Iberia Airlines Flight 610
An Iberia Boeing 727-200 similar to the one involved
|Date||19 February 1985|
|Summary||Controlled flight into terrain|
|Site||Mount Oiz, Biscay, Spain
|Aircraft type||Boeing 727–256|
|Flight origin||Madrid–Barajas Airport, Spain|
|Destination||Bilbao Airport, Spain|
Iberia Airlines Flight 610 was a scheduled domestic passenger flight from Madrid to Bilbao, Spain. On 19 February 1985, a Boeing 727-200 operating the flight crashed into a television antenna on the summit of Mount Oiz in Biscay near Bilbao. All 141 passengers and 7 crew on board died.
The aircraft involved was a Boeing 727–256 – a model of the Boeing 727 with three Pratt & Whitney JT8D-9A turbine engines capable of carrying 189 passengers – registered as EC-DDU. The aircraft was named Alhambra de Granada. It entered service on 18 May 1979 and had flown 13,408 hours at the time of the accident.
Flight 610 departed Madrid–Barajas Airport at 08:47 CET and was scheduled to land at Bilbao Airport at 09:35. While on a standard approach into Bilbao at 4,300 feet (1,310 meters), the crew switched on the altitude alert system whilst flying through overcast and rainy weather. The terrain alarm went off when the plane reached 4,040 feet (1,231 meters); the captain interpreted this to be the approach alert mode alarm and ignored it and continued the descent. The aircraft collided with an antenna tower at 3,356 feet (1,023 meters), shearing off its left wing, and then crashed. All 148 people on board died.
Investigators blamed the cause of the crash on pilot error because the flight crew misinterpreted data and flew the aircraft below the safety altitude. The accident report stated:
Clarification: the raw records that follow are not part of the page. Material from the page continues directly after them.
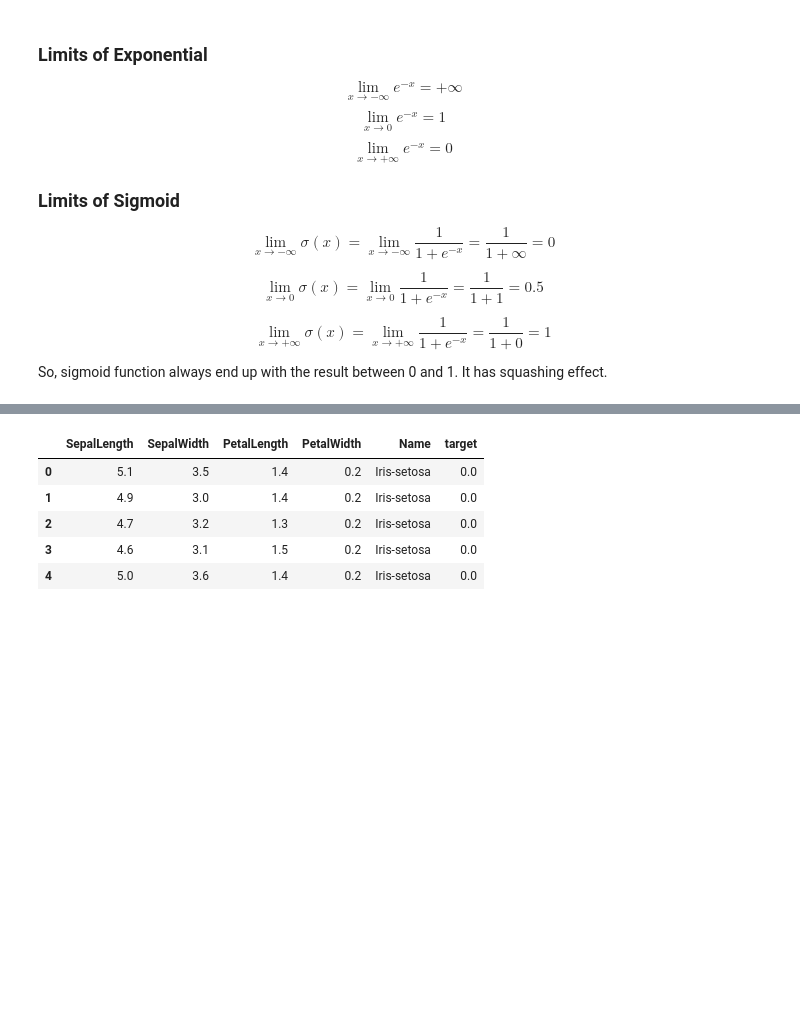
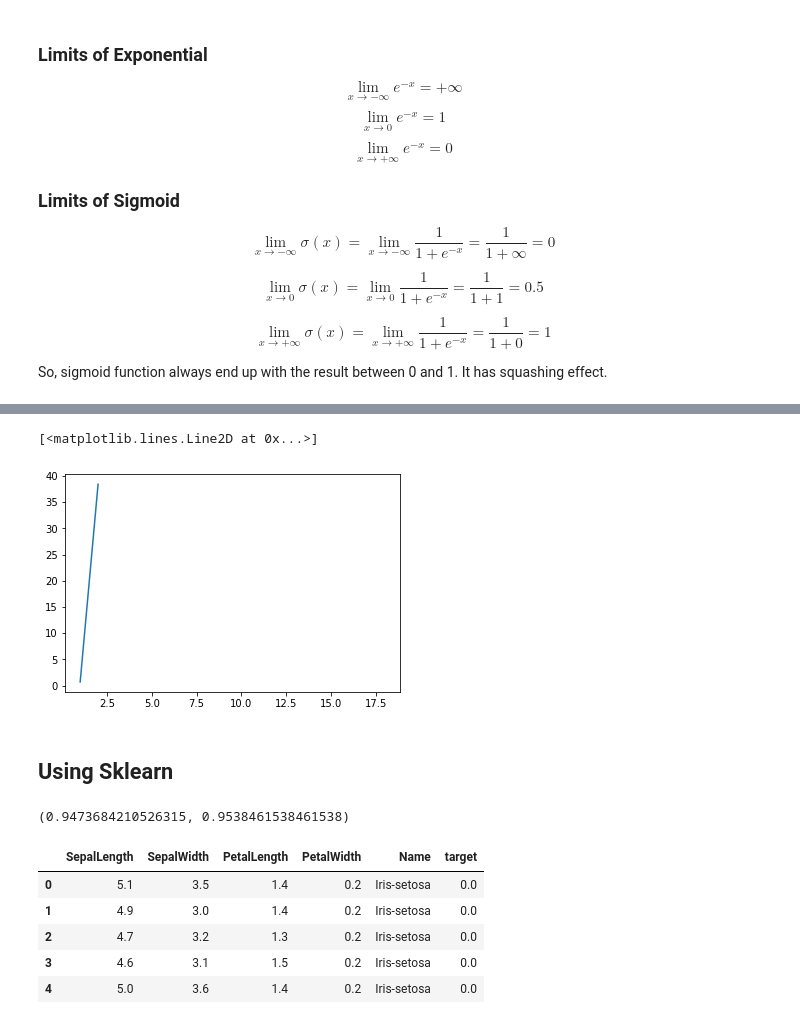
Before and after one commit to bimarshak7/ML-from-Scratch, a Jupyter notebook: logistic_regression.ipynb, the cells around one changed output, grey strips where cells are left out. Saved outputs shown, nothing was run; the diff lists cells and outputs as text; code cells hidden in the pictures; blank space fills up the shorter version.

Commit message:
Logistic Improved

```diff
--- a/logistic_regression.ipynb
+++ b/logistic_regression.ipynb
@@ -67,0 +114,13 @@ Then, use gradient descent to find local minimum.
+# %%
+from sklearn.metrics import confusion_matrix, accuracy_score , f1_score
+from sklearn.datasets import load_breast_cancer
+from sklearn.model_selection import train_test_split
+
+
+data=load_breast_cancer()
+X=data['data']
+y=data['target']
+cols=data.feature_names
+df=pd.DataFrame(X,columns=cols)
+df['target']=y
+df
@@ -67,0 +141,5 @@ Then, use gradient descent to find local minimum.
+# %%
+X_train,X_test,y_train,y_test = train_test_split(X,y,train_size = 0.8,random_state=0)
+# %%
+log_reg=LogisticRegression()
+log_reg.fit(X_train,y_train,epochs=500,lr=0.001)
@@ -67,0 +162,9 @@ Then, use gradient descent to find local minimum.
+# %%
+a=np.arange(1,501)
+# %%
+plt.plot(a,log_reg.loss)
+# %% [output]
+[<matplotlib.lines.Line2D at 0x...>]
+[figure, added]
+# %% [markdown]
+## Using Sklearn
@@ -68,3 +177,7 @@ Then, use gradient descent to find local minimum.
+# %%
+accuracy_score(y_test,sk_pred),f1_score(y_test,sk_pred)
+# %% [output]
+(0.9473684210526315, 0.9538461538461538)
 # %%
 from sklearn.datasets import load_iris
 iris = pd.read_csv('iris.csv')
```
Also changed, not shown: parts of 19 cells of this notebook.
"Their [i.e. the pilots'] confidence on the automatic capture performed by the Altitude Alert System, the misinterpretation of its warnings, as well as a probable misreading of the altimeter made the crew fly below the safety altitude, colliding into the television antennas' base, thus losing the left wing, falling to the ground with no possible control of the aircraft.".